The United States presidential election spectacle is equally entertaining and embarrassing to observe from a distance. Meant to be an illustration of the democratic ideal, it rather resembles a satirical spectacle, in which the pretence of democratic ideals goes through the motions, with the participation of campaign machines and media commentators, with a common agreement that it’s all fake. It’s also interesting from the perspective of political legitimacy.
Political legitimacy, broadly speaking, is the attribute of a selected government which makes it genuinely one that embodies the selectors’ wishes. In simpler terms, it’s about whether it’s really right for some people to be laying down the law, as opposed to just dictating it as they see fit, with the help of the violence that they can enact on those who oppose them.
A major development in political philosophy in the 17th and 18th centuries, that is, in the Enlightenment Age, was the formulation and elaboration of the idea that the common people – everyday labourers which sustain a country via their work – should be able to also decide how their country is governed. The beginnings of this thought was not at all as democratic: Hobbes wouldn’t advocate a representative constitutional republic (he was a monarchist), but he advocated that society is governed by a contract, in which humans agree to cooperate. Elaborating upon this idea, John Locke would advance a more radical notion: that whether a government is that of a king or of a representative body of elected officials, what gives it true power is the consent of the ruled, who transfer their power to those who govern. In other words, what is legitimate is what is agreed to. This thought certainly can be found at the basis of a widespread ideal of how modern politics should function.
This is where it gets interesting. One may ask oneself about the legitimacy of the future president of the United States.
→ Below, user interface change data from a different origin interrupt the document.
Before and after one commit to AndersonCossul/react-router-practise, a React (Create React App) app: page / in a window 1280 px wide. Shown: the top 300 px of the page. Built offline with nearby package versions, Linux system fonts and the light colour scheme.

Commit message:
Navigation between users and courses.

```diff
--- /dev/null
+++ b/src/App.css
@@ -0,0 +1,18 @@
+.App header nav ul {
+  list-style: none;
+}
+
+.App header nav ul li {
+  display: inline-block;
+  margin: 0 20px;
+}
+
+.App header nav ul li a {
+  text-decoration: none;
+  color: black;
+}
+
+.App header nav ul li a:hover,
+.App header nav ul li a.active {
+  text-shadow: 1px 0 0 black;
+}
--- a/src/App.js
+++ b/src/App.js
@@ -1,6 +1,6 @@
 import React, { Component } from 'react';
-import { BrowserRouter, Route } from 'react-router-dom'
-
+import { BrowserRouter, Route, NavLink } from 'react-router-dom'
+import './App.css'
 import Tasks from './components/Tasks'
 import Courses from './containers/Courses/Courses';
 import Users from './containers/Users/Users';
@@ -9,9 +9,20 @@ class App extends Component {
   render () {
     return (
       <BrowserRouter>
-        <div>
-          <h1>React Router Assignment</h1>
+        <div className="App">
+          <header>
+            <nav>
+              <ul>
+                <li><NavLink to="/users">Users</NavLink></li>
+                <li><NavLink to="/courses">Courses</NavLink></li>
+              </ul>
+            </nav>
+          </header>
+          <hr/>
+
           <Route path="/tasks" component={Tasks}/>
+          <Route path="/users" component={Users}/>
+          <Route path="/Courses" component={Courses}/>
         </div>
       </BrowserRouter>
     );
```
And here, a curious phenomenon arises: while there surely will be only one winner decided by a vote, the winner – presuming it’s either Donald Trump or Hillary Clinton – will be the most unpopular in the history of polling. So unpopular, in fact, that a definite majority of voters support neither candidate. Thus we arrive at what seems a paradox of the political construct within the country – that a government will be lead by an official, elected by a majority of voters, who (according to the data) doesn’t actually represent the wishes or leanings of the majority of voters. In other words, we have agreement and representation without actual consent. Many things could be blamed for this state – some of it is certainly the failed idea of “lesser evil voting”. Regardless of how many pundits and public intellectuals advocate for it, the undeniable consequence is that things can get arbitrarily bad, so long as a worse alternative is presented. But the fact is that neither of the options presented is agreeable to those meant to decide.
What I think should be the conclusion is that the seeming paradox is a yet another illustration of a – more and more obvious – reality. It is the reason for the common antipathy towards the political system, and the feeling that working within it is pointless that so many people feel. On one level or another, the masses who don’t care to vote, and the young people who don’t care whatsoever, all realize the same thing: that they don’t actually have any control. They are not represented, the system is broken, and they don’t have any influence on it. And this feeling is not just reflective of a subjective appraisal: it’s an actual conclusion of a study. People who aren’t rich really don’t have power.
It’s therefore important to ponder this question: if the formalities of power are just theatrics, if the real power lies outside of the reach of the ruled, to what extent is this power legitimate? It might be a scary thing to ponder. Whatever happens, whoever they choose, Americans will be confronted with a yet another spectacle, and the illusion will become more and more apparent.